§ **What is required**:
Word for word, and with pictures excluded, copy out all the records that follow.

Content revision data:
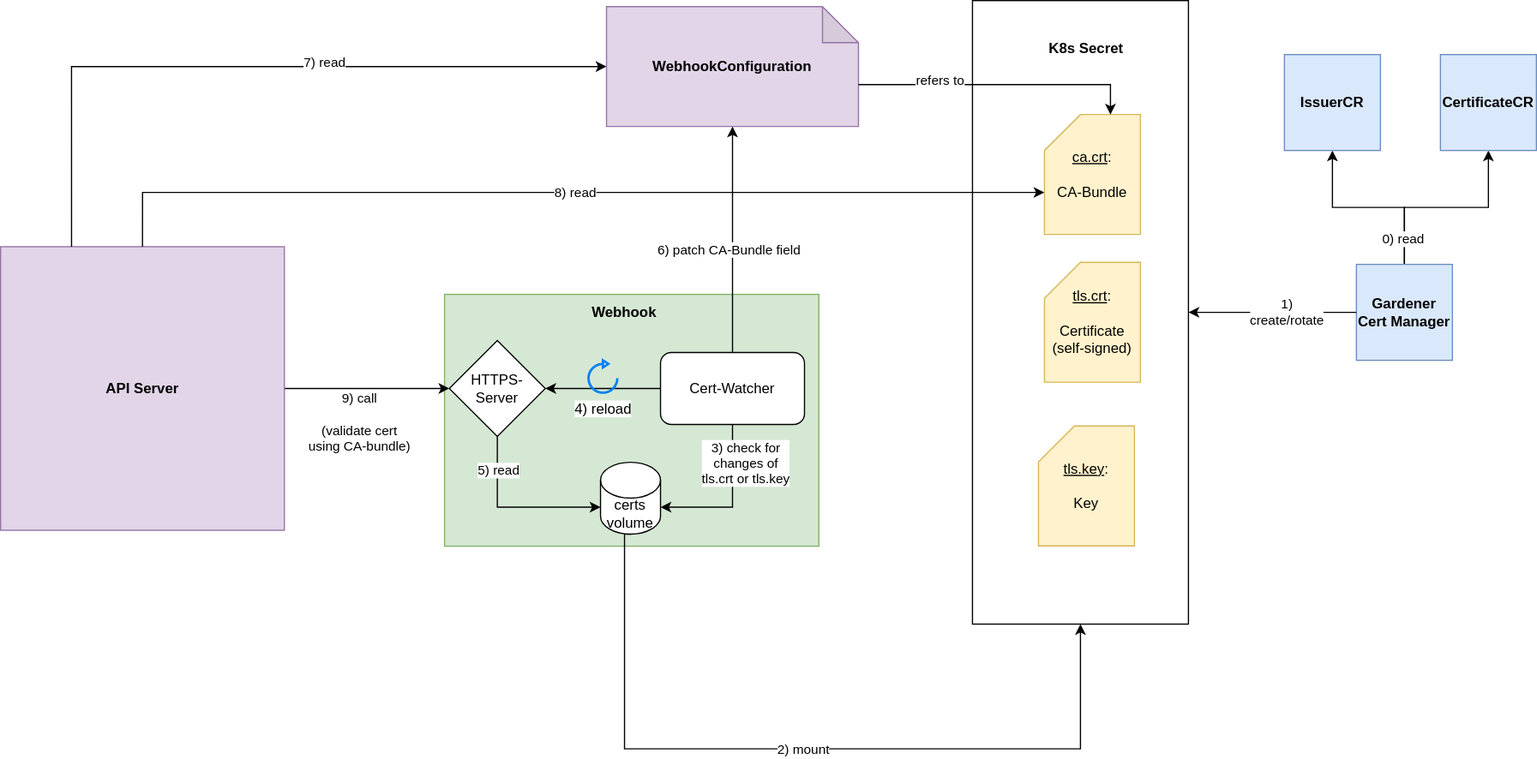
kyma-project/snatch keeps this draw.io diagram as docs/contributor/assets/architecture-webook.svg. Above is the earlier version. Source tidied: cells renumbered, new cells last; positions are measured from the earlier drawing's top-left corner, leaving out a move shared by most shapes.
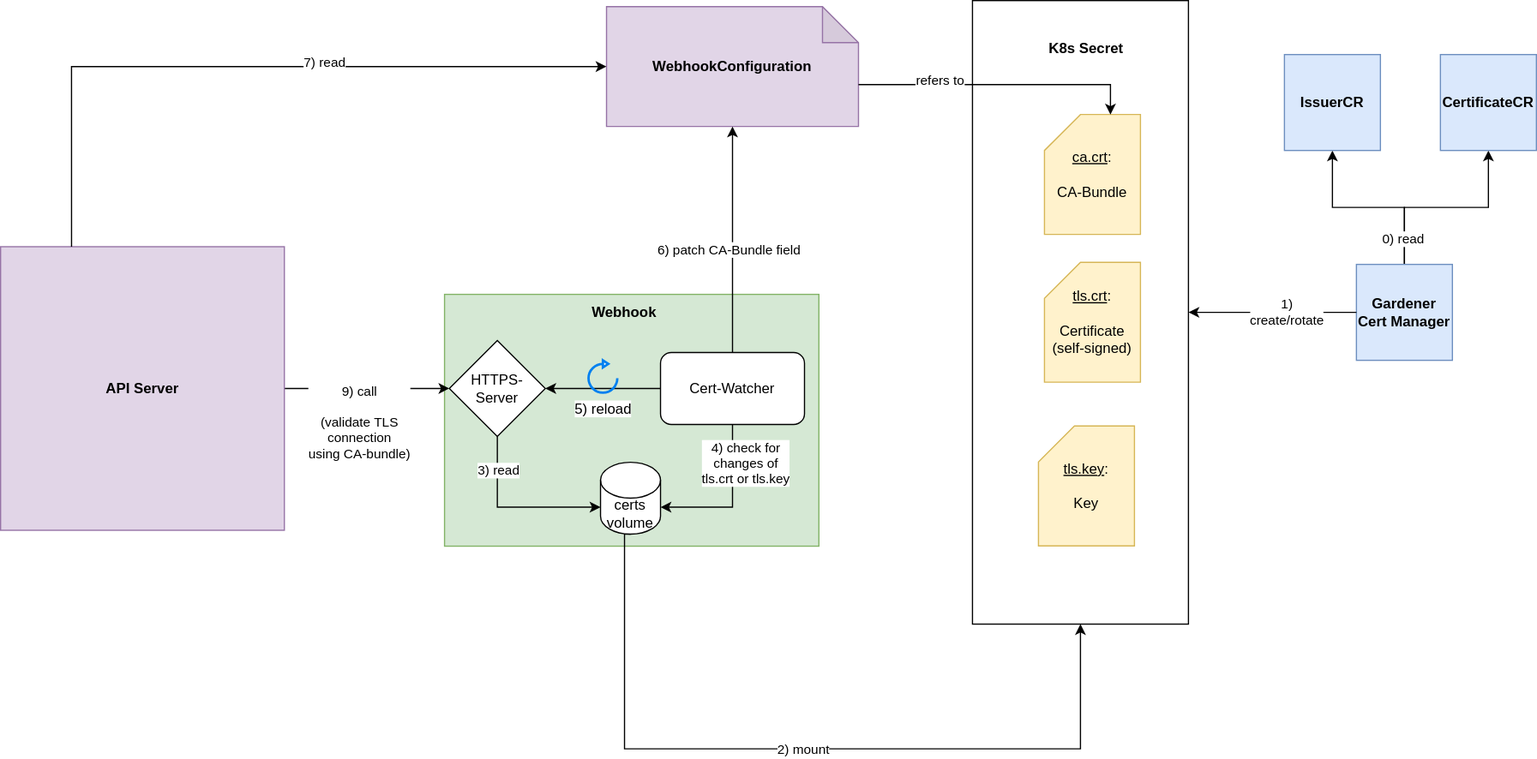
Later version of the same file.

Commit message:
Introduce feedback from TWs

Diff of the diagram source:
```diff
@@ -32,7 +32,7 @@
     <mxCell id="11" value="Webhook" style="text;html=1;align=center;verticalAlign=middle;whiteSpace=wrap;rounded=0;fontStyle=1;" parent="1" vertex="1">
       <mxGeometry x="490" y="245" width="60" height="30" as="geometry" />
     </mxCell>
-    <mxCell id="12" value="4) reload" style="html=1;verticalLabelPosition=bottom;align=center;labelBackgroundColor=#ffffff;verticalAlign=top;strokeWidth=2;strokeColor=#0080F0;shadow=0;dashed=0;shape=mxgraph.ios7.icons.reload;" parent="1" vertex="1">
+    <mxCell id="12" value="5) reload" style="html=1;verticalLabelPosition=bottom;align=center;labelBackgroundColor=#ffffff;verticalAlign=top;strokeWidth=2;strokeColor=#0080F0;shadow=0;dashed=0;shape=mxgraph.ios7.icons.reload;" parent="1" vertex="1">
       <mxGeometry x="490" y="300" width="24" height="27" as="geometry" />
     </mxCell>
     <mxCell id="13" value="HTTPS-Server" style="rhombus;whiteSpace=wrap;html=1;" parent="1" vertex="1">
@@ -41,7 +41,7 @@
     <mxCell id="14" style="edgeStyle=orthogonalEdgeStyle;rounded=0;jettySize=auto;html=1;exitX=0.5;exitY=1;exitDx=0;exitDy=0;entryX=1;entryY=0;entryDx=0;entryDy=37.5;entryPerimeter=0;" parent="1" edge="1" source="5" target="33">
       <mxGeometry relative="1" as="geometry" />
     </mxCell>
-    <mxCell id="15" value="3) check for&lt;div&gt;changes of&lt;/div&gt;&lt;div&gt;tls.crt or tls.key&lt;/div&gt;" style="edgeLabel;html=1;align=center;verticalAlign=middle;" parent="14" vertex="1">
+    <mxCell id="15" value="4) check for&lt;div&gt;changes of&lt;/div&gt;&lt;div&gt;tls.crt or tls.key&lt;/div&gt;" style="edgeLabel;html=1;align=center;verticalAlign=middle;" parent="14" vertex="1">
       <mxGeometry x="-0.23" y="5" relative="1" as="geometry">
         <mxPoint x="5" y="-18" as="offset" />
       </mxGeometry>
@@ -67,7 +67,7 @@
     <mxCell id="20" style="edgeStyle=orthogonalEdgeStyle;rounded=0;jettySize=auto;html=1;exitX=1;exitY=0.5;exitDx=0;exitDy=0;" parent="1" edge="1" source="22" target="13">
       <mxGeometry relative="1" as="geometry" />
     </mxCell>
-    <mxCell id="21" value="9) call&lt;div&gt;&lt;br&gt;&lt;div&gt;(validate cert&lt;/div&gt;&lt;div&gt;using CA-bundle)&lt;/div&gt;&lt;/div&gt;" style="edgeLabel;html=1;align=center;verticalAlign=middle;" parent="20" vertex="1">
+    <mxCell id="21" value="9) call&lt;div&gt;&lt;br&gt;&lt;div&gt;(validate TLS&lt;/div&gt;&lt;div&gt;connection&lt;/div&gt;&lt;div&gt;using CA-bundle)&lt;/div&gt;&lt;/div&gt;" style="edgeLabel;html=1;align=center;verticalAlign=middle;" parent="20" vertex="1">
       <mxGeometry x="0.04" y="8" relative="1" as="geometry">
         <mxPoint x="-10" y="36" as="offset" />
       </mxGeometry>
@@ -78,12 +78,6 @@
     <mxCell id="23" value="&lt;div&gt;&lt;u&gt;ca.crt&lt;/u&gt;:&lt;/div&gt;&lt;div&gt;&lt;br&gt;&lt;/div&gt;CA-Bundle" style="shape=card;whiteSpace=wrap;html=1;fillColor=#fff2cc;strokeColor=#d6b656;" parent="1" vertex="1">
       <mxGeometry x="870" y="95" width="80" height="100" as="geometry" />
     </mxCell>
-    <mxCell id="24" style="edgeStyle=orthogonalEdgeStyle;rounded=0;jettySize=auto;html=1;exitX=0.5;exitY=0;exitDx=0;exitDy=0;entryX=0;entryY=0;entryDx=0;entryDy=65;entryPerimeter=0;" parent="1" edge="1" source="22" target="23">
-      <mxGeometry relative="1" as="geometry" />
-    </mxCell>
-    <mxCell id="25" value="8) read" style="edgeLabel;html=1;align=center;verticalAlign=middle;" parent="24" vertex="1">
-      <mxGeometry x="0.02" y="1" relative="1" as="geometry" />
-    </mxCell>
     <mxCell id="26" value="K8s Secret" style="text;html=1;align=center;verticalAlign=middle;whiteSpace=wrap;rounded=0;fontStyle=1;" parent="1" vertex="1">
       <mxGeometry x="860" y="25" width="90" height="30" as="geometry" />
     </mxCell>
@@ -111,7 +105,7 @@
     <mxCell id="34" style="edgeStyle=orthogonalEdgeStyle;rounded=0;jettySize=auto;html=1;exitX=0.5;exitY=1;exitDx=0;exitDy=0;entryX=0;entryY=0;entryDx=0;entryDy=37.5;entryPerimeter=0;" parent="1" edge="1" source="13" target="33">
       <mxGeometry relative="1" as="geometry" />
     </mxCell>
-    <mxCell id="35" value="5) read" style="edgeLabel;html=1;align=center;verticalAlign=middle;" parent="34" vertex="1">
+    <mxCell id="35" value="3) read" style="edgeLabel;html=1;align=center;verticalAlign=middle;" parent="34" vertex="1">
       <mxGeometry x="-0.63" relative="1" as="geometry">
         <mxPoint y="1" as="offset" />
       </mxGeometry>
```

§ **Exercise solution**:
kyma-project/snatch keeps this draw.io diagram as docs/contributor/assets/architecture-webook.svg. Above is the earlier version. Source tidied: cells renumbered, new cells last; positions are measured from the earlier drawing's top-left corner, leaving out a move shared by most shapes.
Later version of the same file.

Commit message:
Introduce feedback from TWs

Diff of the diagram source:
```diff
@@ -32,7 +32,7 @@
     <mxCell id="11" value="Webhook" style="text;html=1;align=center;verticalAlign=middle;whiteSpace=wrap;rounded=0;fontStyle=1;" parent="1" vertex="1">
       <mxGeometry x="490" y="245" width="60" height="30" as="geometry" />
     </mxCell>
-    <mxCell id="12" value="4) reload" style="html=1;verticalLabelPosition=bottom;align=center;labelBackgroundColor=#ffffff;verticalAlign=top;strokeWidth=2;strokeColor=#0080F0;shadow=0;dashed=0;shape=mxgraph.ios7.icons.reload;" parent="1" vertex="1">
+    <mxCell id="12" value="5) reload" style="html=1;verticalLabelPosition=bottom;align=center;labelBackgroundColor=#ffffff;verticalAlign=top;strokeWidth=2;strokeColor=#0080F0;shadow=0;dashed=0;shape=mxgraph.ios7.icons.reload;" parent="1" vertex="1">
       <mxGeometry x="490" y="300" width="24" height="27" as="geometry" />
     </mxCell>
     <mxCell id="13" value="HTTPS-Server" style="rhombus;whiteSpace=wrap;html=1;" parent="1" vertex="1">
@@ -41,7 +41,7 @@
     <mxCell id="14" style="edgeStyle=orthogonalEdgeStyle;rounded=0;jettySize=auto;html=1;exitX=0.5;exitY=1;exitDx=0;exitDy=0;entryX=1;entryY=0;entryDx=0;entryDy=37.5;entryPerimeter=0;" parent="1" edge="1" source="5" target="33">
       <mxGeometry relative="1" as="geometry" />
     </mxCell>
-    <mxCell id="15" value="3) check for&lt;div&gt;changes of&lt;/div&gt;&lt;div&gt;tls.crt or tls.key&lt;/div&gt;" style="edgeLabel;html=1;align=center;verticalAlign=middle;" parent="14" vertex="1">
+    <mxCell id="15" value="4) check for&lt;div&gt;changes of&lt;/div&gt;&lt;div&gt;tls.crt or tls.key&lt;/div&gt;" style="edgeLabel;html=1;align=center;verticalAlign=middle;" parent="14" vertex="1">
       <mxGeometry x="-0.23" y="5" relative="1" as="geometry">
         <mxPoint x="5" y="-18" as="offset" />
       </mxGeometry>
@@ -67,7 +67,7 @@
     <mxCell id="20" style="edgeStyle=orthogonalEdgeStyle;rounded=0;jettySize=auto;html=1;exitX=1;exitY=0.5;exitDx=0;exitDy=0;" parent="1" edge="1" source="22" target="13">
       <mxGeometry relative="1" as="geometry" />
     </mxCell>
-    <mxCell id="21" value="9) call&lt;div&gt;&lt;br&gt;&lt;div&gt;(validate cert&lt;/div&gt;&lt;div&gt;using CA-bundle)&lt;/div&gt;&lt;/div&gt;" style="edgeLabel;html=1;align=center;verticalAlign=middle;" parent="20" vertex="1">
+    <mxCell id="21" value="9) call&lt;div&gt;&lt;br&gt;&lt;div&gt;(validate TLS&lt;/div&gt;&lt;div&gt;connection&lt;/div&gt;&lt;div&gt;using CA-bundle)&lt;/div&gt;&lt;/div&gt;" style="edgeLabel;html=1;align=center;verticalAlign=middle;" parent="20" vertex="1">
       <mxGeometry x="0.04" y="8" relative="1" as="geometry">
         <mxPoint x="-10" y="36" as="offset" />
       </mxGeometry>
@@ -78,12 +78,6 @@
     <mxCell id="23" value="&lt;div&gt;&lt;u&gt;ca.crt&lt;/u&gt;:&lt;/div&gt;&lt;div&gt;&lt;br&gt;&lt;/div&gt;CA-Bundle" style="shape=card;whiteSpace=wrap;html=1;fillColor=#fff2cc;strokeColor=#d6b656;" parent="1" vertex="1">
       <mxGeometry x="870" y="95" width="80" height="100" as="geometry" />
     </mxCell>
-    <mxCell id="24" style="edgeStyle=orthogonalEdgeStyle;rounded=0;jettySize=auto;html=1;exitX=0.5;exitY=0;exitDx=0;exitDy=0;entryX=0;entryY=0;entryDx=0;entryDy=65;entryPerimeter=0;" parent="1" edge="1" source="22" target="23">
-      <mxGeometry relative="1" as="geometry" />
-    </mxCell>
-    <mxCell id="25" value="8) read" style="edgeLabel;html=1;align=center;verticalAlign=middle;" parent="24" vertex="1">
-      <mxGeometry x="0.02" y="1" relative="1" as="geometry" />
-    </mxCell>
     <mxCell id="26" value="K8s Secret" style="text;html=1;align=center;verticalAlign=middle;whiteSpace=wrap;rounded=0;fontStyle=1;" parent="1" vertex="1">
       <mxGeometry x="860" y="25" width="90" height="30" as="geometry" />
     </mxCell>
@@ -111,7 +105,7 @@
     <mxCell id="34" style="edgeStyle=orthogonalEdgeStyle;rounded=0;jettySize=auto;html=1;exitX=0.5;exitY=1;exitDx=0;exitDy=0;entryX=0;entryY=0;entryDx=0;entryDy=37.5;entryPerimeter=0;" parent="1" edge="1" source="13" target="33">
       <mxGeometry relative="1" as="geometry" />
     </mxCell>
-    <mxCell id="35" value="5) read" style="edgeLabel;html=1;align=center;verticalAlign=middle;" parent="34" vertex="1">
+    <mxCell id="35" value="3) read" style="edgeLabel;html=1;align=center;verticalAlign=middle;" parent="34" vertex="1">
       <mxGeometry x="-0.63" relative="1" as="geometry">
         <mxPoint y="1" as="offset" />
       </mxGeometry>
```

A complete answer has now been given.